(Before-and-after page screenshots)
━━━━━━
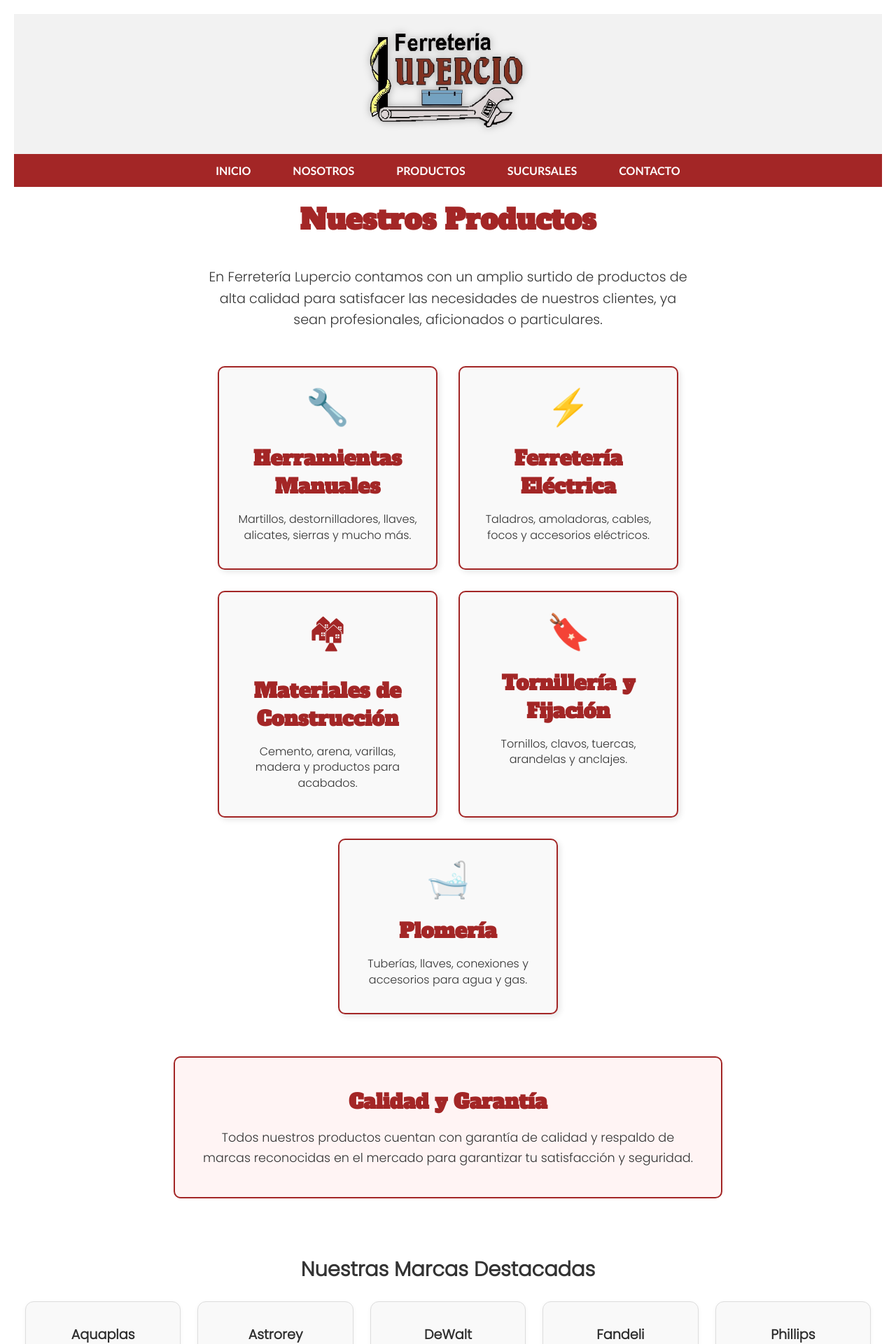
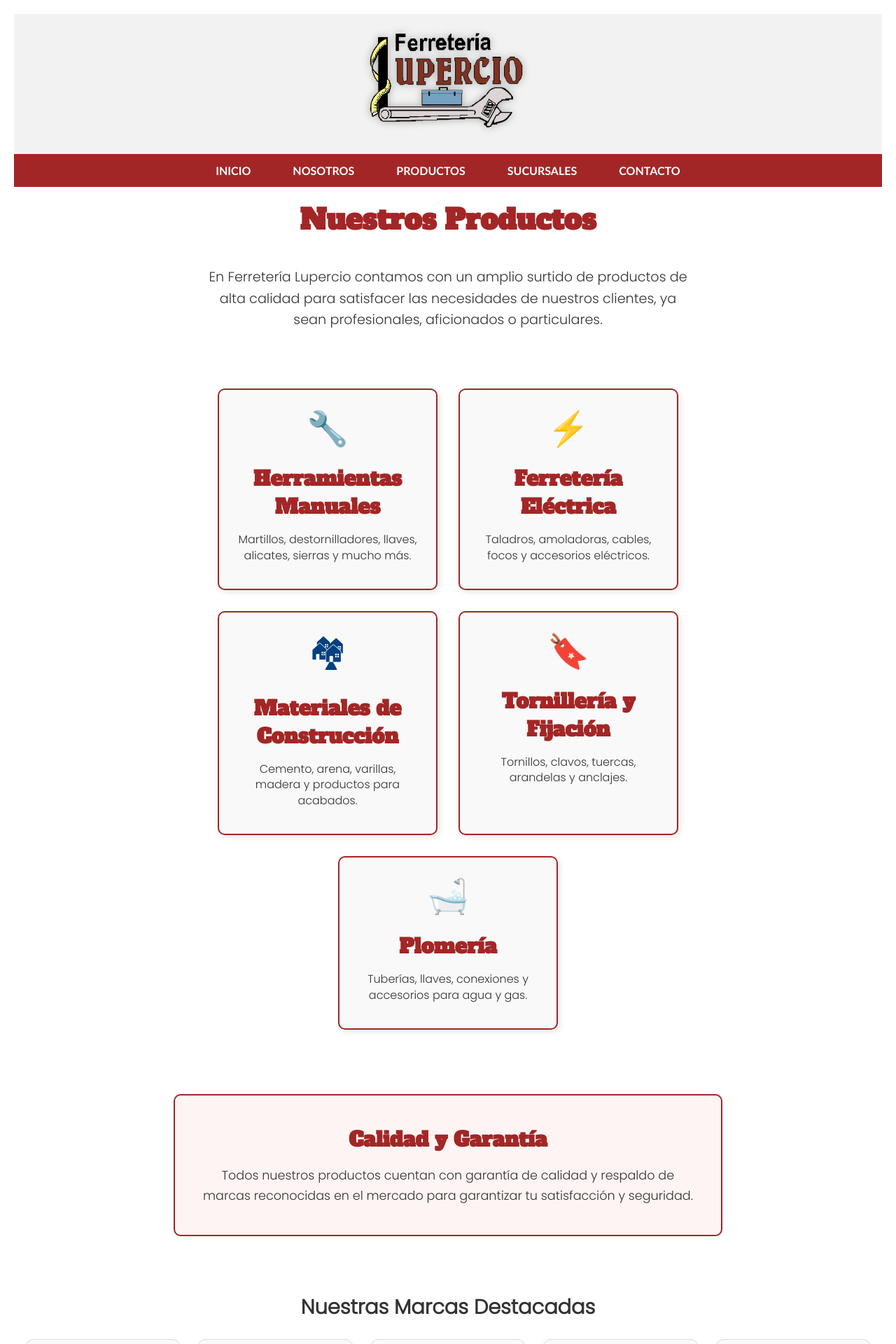
Before and after one commit to Ferreteria-Lupercio/Ferreteria-Lupercio.github.io, a Jekyll site: the page built from Productos.md, in a window 1280 px wide. Shown: the top 1920 px of the page at 70% size. Built offline with Jekyll 4.4.1, drawn with Linux system fonts in a browser that asks for light colours.

Commit message:
Update productos.css

```diff
--- a/assets/css/productos.css
+++ b/assets/css/productos.css
@@ -25,3 +25,38 @@
   padding-left: 0;
   font-size: 0.95rem;
 }
+
+.productos-container {
+  display: flex;
+  flex-wrap: wrap;
+  justify-content: center;
+  gap: 2rem;
+  padding: 2rem;
+}
+
+.categoria {
+  background-color: #f9f9f9;
+  border: 1px solid #ccc;
+  border-radius: 12px;
+  padding: 1.5rem;
+  width: 280px;
+  text-align: center;
+  box-shadow: 0 4px 8px rgba(0, 0, 0, 0.1);
+  transition: transform 0.2s;
+}
+
+.categoria:hover {
+  transform: scale(1.03);
+}
+
+.categoria .icono {
+  font-size: 3rem;
+  margin-bottom: 0.5rem;
+  color: #004080;
+}
+
+@media (max-width: 600px) {
+  .categoria {
+    width: 100%;
+  }
+}
```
━━━━━━
* **Instructions for the task**
Every entry above should be printed again exactly, except for the pictures.

* **Output**
Before and after one commit to Ferreteria-Lupercio/Ferreteria-Lupercio.github.io, a Jekyll site: the page built from Productos.md, in a window 1280 px wide. Shown: the top 1920 px of the page at 70% size. Built offline with Jekyll 4.4.1, drawn with Linux system fonts in a browser that asks for light colours.

Commit message:
Update productos.css

```diff
--- a/assets/css/productos.css
+++ b/assets/css/productos.css
@@ -25,3 +25,38 @@
   padding-left: 0;
   font-size: 0.95rem;
 }
+
+.productos-container {
+  display: flex;
+  flex-wrap: wrap;
+  justify-content: center;
+  gap: 2rem;
+  padding: 2rem;
+}
+
+.categoria {
+  background-color: #f9f9f9;
+  border: 1px solid #ccc;
+  border-radius: 12px;
+  padding: 1.5rem;
+  width: 280px;
+  text-align: center;
+  box-shadow: 0 4px 8px rgba(0, 0, 0, 0.1);
+  transition: transform 0.2s;
+}
+
+.categoria:hover {
+  transform: scale(1.03);
+}
+
+.categoria .icono {
+  font-size: 3rem;
+  margin-bottom: 0.5rem;
+  color: #004080;
+}
+
+@media (max-width: 600px) {
+  .categoria {
+    width: 100%;
+  }
+}
```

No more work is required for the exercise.